*** Opening of SOURCE RECORDS ***
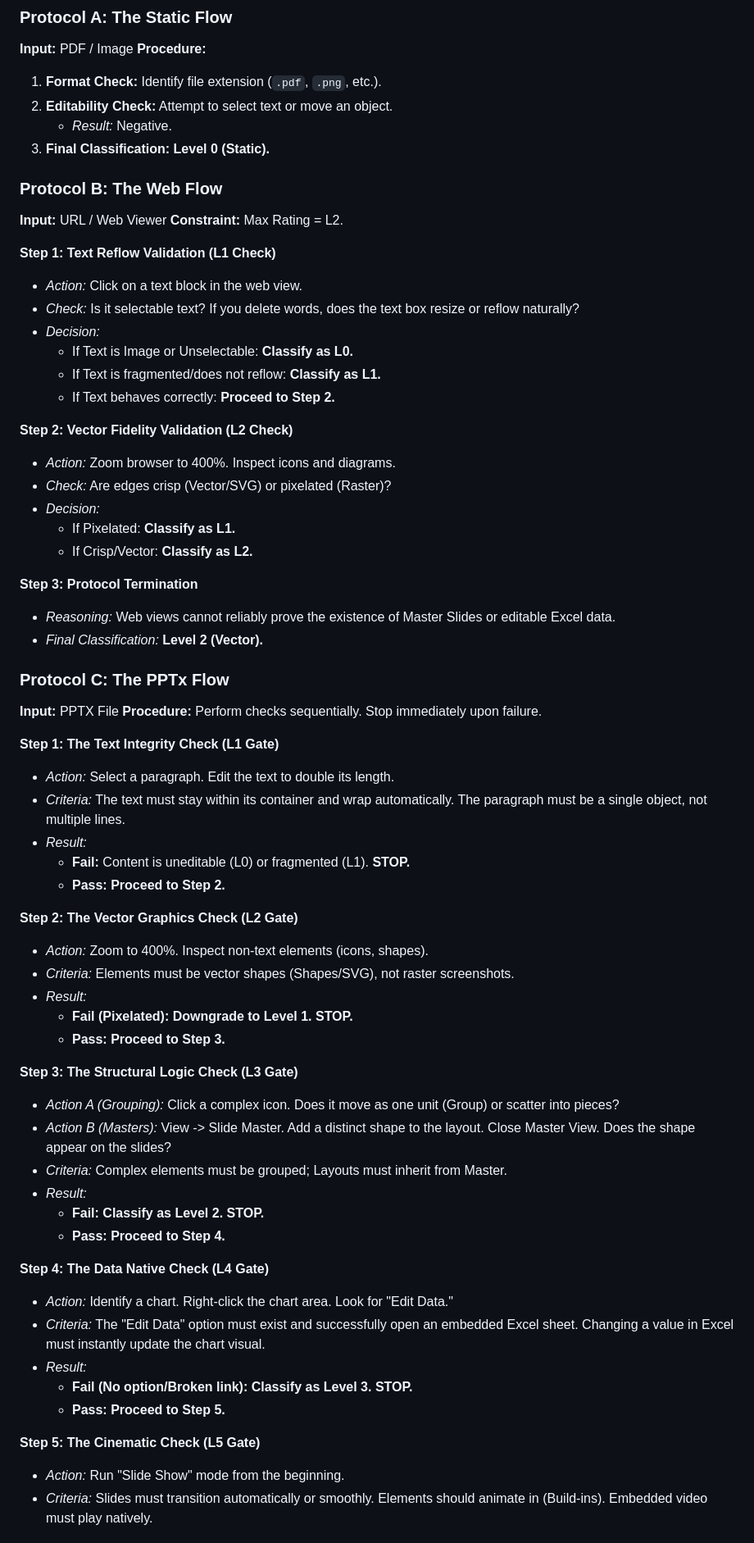
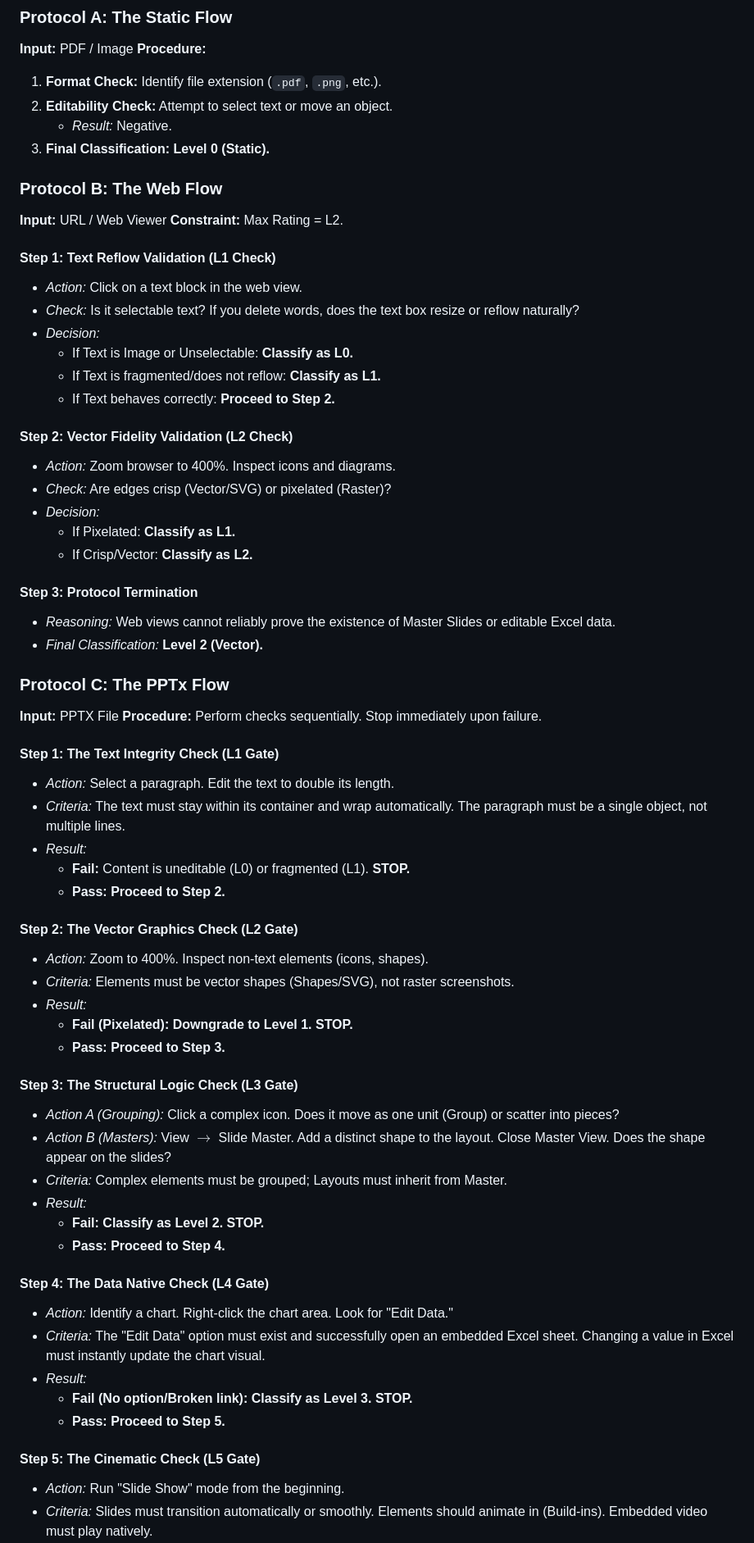
Before and after one commit to YunqiaoYang/SlidesGen-Bench, a Markdown page: docs/pei.md, the part around one of its changes. Shown at 82% size. GitHub-like rendering.

```diff
--- a/docs/pei.md
+++ b/docs/pei.md
@@ -125,12 +127,11 @@ Select the protocol below matching your input type.
     *   *Result:* Negative.
 3.  **Final Classification:** **Level 0 (Static).**
 
-
 ### Protocol B: The Web Flow
 **Input:** URL / Web Viewer
 **Constraint:** Max Rating = L2.
 
-**Step 1: Text Reflow Validation (L1 Check)**
+#### Step 1: Text Reflow Validation (L1 Check)
 *   *Action:* Click on a text block in the web view.
 *   *Check:* Is it selectable text? If you delete words, does the text box resize or reflow naturally?
 *   *Decision:*
@@ -138,52 +139,51 @@ Select the protocol below matching your input type.
     *   If Text is fragmented/does not reflow: **Classify as L1.**
     *   If Text behaves correctly: **Proceed to Step 2.**
 
-**Step 2: Vector Fidelity Validation (L2 Check)**
+#### Step 2: Vector Fidelity Validation (L2 Check)
 *   *Action:* Zoom browser to 400%. Inspect icons and diagrams.
 *   *Check:* Are edges crisp (Vector/SVG) or pixelated (Raster)?
 *   *Decision:*
     *   If Pixelated: **Classify as L1.**
     *   If Crisp/Vector: **Classify as L2.**
 
-**Step 3: Protocol Termination**
+#### Step 3: Protocol Termination
 *   *Reasoning:* Web views cannot reliably prove the existence of Master Slides or editable Excel data.
 *   *Final Classification:* **Level 2 (Vector).**
-
 
 ### Protocol C: The PPTx Flow
 **Input:** PPTX File
 **Procedure:** Perform checks sequentially. Stop immediately upon failure.
 
-**Step 1: The Text Integrity Check (L1 Gate)**
+#### Step 1: The Text Integrity Check (L1 Gate)
 *   *Action:* Select a paragraph. Edit the text to double its length.
 *   *Criteria:* The text must stay within its container and wrap automatically. The paragraph must be a single object, not multiple lines.
 *   *Result:*
     *   **Fail:** Content is uneditable (L0) or fragmented (L1). **STOP.**
     *   **Pass:** **Proceed to Step 2.**
 
-**Step 2: The Vector Graphics Check (L2 Gate)**
+#### Step 2: The Vector Graphics Check (L2 Gate)
 *   *Action:* Zoom to 400%. Inspect non-text elements (icons, shapes).
 *   *Criteria:* Elements must be vector shapes (Shapes/SVG), not raster screenshots.
 *   *Result:*
     *   **Fail (Pixelated):** **Downgrade to Level 1. STOP.**
     *   **Pass:** **Proceed to Step 3.**
 
-**Step 3: The Structural Logic Check (L3 Gate)**
+#### Step 3: The Structural Logic Check (L3 Gate)
 *   *Action A (Grouping):* Click a complex icon. Does it move as one unit (Group) or scatter into pieces?
-*   *Action B (Masters):* View -> Slide Master. Add a distinct shape to the layout. Close Master View. Does the shape appear on the slides?
+*   *Action B (Masters):* View $\rightarrow$ Slide Master. Add a distinct shape to the layout. Close Master View. Does the shape appear on the slides?
 *   *Criteria:* Complex elements must be grouped; Layouts must inherit from Master.
 *   *Result:*
     *   **Fail:** **Classify as Level 2. STOP.**
     *   **Pass:** **Proceed to Step 4.**
 
-**Step 4: The Data Native Check (L4 Gate)**
+#### Step 4: The Data Native Check (L4 Gate)
 *   *Action:* Identify a chart. Right-click the chart area. Look for "Edit Data."
 *   *Criteria:* The "Edit Data" option must exist and successfully open an embedded Excel sheet. Changing a value in Excel must instantly update the chart visual.
 *   *Result:*
     *   **Fail (No option/Broken link):** **Classify as Level 3. STOP.**
     *   **Pass:** **Proceed to Step 5.**
 
-**Step 5: The Cinematic Check (L5 Gate)**
+#### Step 5: The Cinematic Check (L5 Gate)
 *   *Action:* Run "Slide Show" mode from the beginning.
 *   *Criteria:* Slides must transition automatically or smoothly. Elements should animate in (Build-ins). Embedded video must play natively.
 *   *Result:*
```
Also changed, not shown: other parts of docs/pei.md (+59 -57 lines).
*** Close of SOURCE RECORDS ***
= EXERCISE PROMPT =
Scan the records above for the word "Action". Show each line in which it appears.

= YOUR SOLUTION =
 *   *Action:* Click on a text block in the web view.
 *   *Action:* Zoom browser to 400%. Inspect icons and diagrams.
 *   *Action:* Select a paragraph. Edit the text to double its length.
 *   *Action:* Zoom to 400%. Inspect non-text elements (icons, shapes).
 *   *Action A (Grouping):* Click a complex icon. Does it move as one unit (Group) or scatter into pieces?
-*   *Action B (Masters):* View -> Slide Master. Add a distinct shape to the layout. Close Master View. Does the shape appear on the slides?
+*   *Action B (Masters):* View $\rightarrow$ Slide Master. Add a distinct shape to the layout. Close Master View. Does the shape appear on the slides?
 *   *Action:* Identify a chart. Right-click the chart area. Look for "Edit Data."
 *   *Action:* Run "Slide Show" mode from the beginning.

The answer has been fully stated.